The larger the time gaps, the larger the minimum planning horizon should be. You cannot build a model for one month if the sales cycle is six, as the management accounting will be knowingly incorrect.
What do we gain?
When making managerial decisions, we are guided by numbers. Accounting makes it possible to build hypotheses. For example, if we take four office managers and enter the data into the payroll (forecasting indirect costs), we can see how the indicators change and the impact it has on the company’s economic performance.
If we see that the scope of work expected over a period of three months is significant and we will lack personnel for such work, we can start looking for new employees. Since the employee recruitment cycle varies from one to three months, the management accounting service sends us an alert in due time, prompting us to take action to prevent a collapse. By expanding the planning horizon, we identify more potential risks, which we include into the management accounting process so they can be handled in the necessary manner.
Benefits from efficient management accounting:
- We can quickly test hypotheses and make decisions.
- We additionally verify the appropriateness of the decision.
- We build profitability models for each production unit.
- We quickly identify bottlenecks and production crises.
- We strive to increase the planning horizon and forecast all potential risks as early as possible.
We believe that management accounting is the most important tool for tracking and boosting the financial status of any project or company.

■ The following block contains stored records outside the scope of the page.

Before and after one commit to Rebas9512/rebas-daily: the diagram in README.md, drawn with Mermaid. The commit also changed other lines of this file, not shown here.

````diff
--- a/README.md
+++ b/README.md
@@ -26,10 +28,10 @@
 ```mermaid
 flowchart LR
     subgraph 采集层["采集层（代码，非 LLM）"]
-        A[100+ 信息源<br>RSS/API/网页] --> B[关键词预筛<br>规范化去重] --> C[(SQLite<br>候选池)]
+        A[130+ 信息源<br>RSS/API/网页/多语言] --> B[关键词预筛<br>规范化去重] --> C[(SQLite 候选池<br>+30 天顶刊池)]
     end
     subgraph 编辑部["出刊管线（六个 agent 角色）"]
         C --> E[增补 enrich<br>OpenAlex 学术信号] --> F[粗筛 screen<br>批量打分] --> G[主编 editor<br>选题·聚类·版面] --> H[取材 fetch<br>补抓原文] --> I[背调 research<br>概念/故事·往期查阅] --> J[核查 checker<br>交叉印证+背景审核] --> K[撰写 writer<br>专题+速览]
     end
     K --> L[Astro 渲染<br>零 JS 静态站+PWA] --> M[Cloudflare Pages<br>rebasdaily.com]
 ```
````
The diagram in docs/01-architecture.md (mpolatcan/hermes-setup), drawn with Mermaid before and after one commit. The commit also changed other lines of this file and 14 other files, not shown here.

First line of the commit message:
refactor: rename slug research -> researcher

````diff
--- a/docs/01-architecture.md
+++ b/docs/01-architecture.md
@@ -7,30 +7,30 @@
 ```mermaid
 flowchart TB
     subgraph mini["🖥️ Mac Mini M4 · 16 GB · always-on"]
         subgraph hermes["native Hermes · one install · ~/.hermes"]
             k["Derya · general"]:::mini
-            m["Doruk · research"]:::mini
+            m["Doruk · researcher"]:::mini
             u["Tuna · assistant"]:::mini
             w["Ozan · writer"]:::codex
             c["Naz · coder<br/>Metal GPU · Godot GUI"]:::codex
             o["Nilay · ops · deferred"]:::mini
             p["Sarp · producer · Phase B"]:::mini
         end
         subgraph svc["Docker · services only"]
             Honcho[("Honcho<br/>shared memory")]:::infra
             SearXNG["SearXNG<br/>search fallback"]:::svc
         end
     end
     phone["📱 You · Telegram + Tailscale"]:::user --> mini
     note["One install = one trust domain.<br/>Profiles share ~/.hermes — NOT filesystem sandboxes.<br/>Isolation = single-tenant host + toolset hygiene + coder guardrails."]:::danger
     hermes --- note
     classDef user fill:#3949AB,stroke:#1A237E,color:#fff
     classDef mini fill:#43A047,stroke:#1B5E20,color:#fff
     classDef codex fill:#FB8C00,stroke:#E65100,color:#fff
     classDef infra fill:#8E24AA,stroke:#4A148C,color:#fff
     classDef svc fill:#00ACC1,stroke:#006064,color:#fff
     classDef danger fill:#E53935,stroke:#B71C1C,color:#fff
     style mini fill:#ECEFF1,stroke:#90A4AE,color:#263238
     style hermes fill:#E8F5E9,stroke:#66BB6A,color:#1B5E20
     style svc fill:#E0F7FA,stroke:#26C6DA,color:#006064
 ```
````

Build a competent management accounting process, increase your planning horizon and read more of our articles.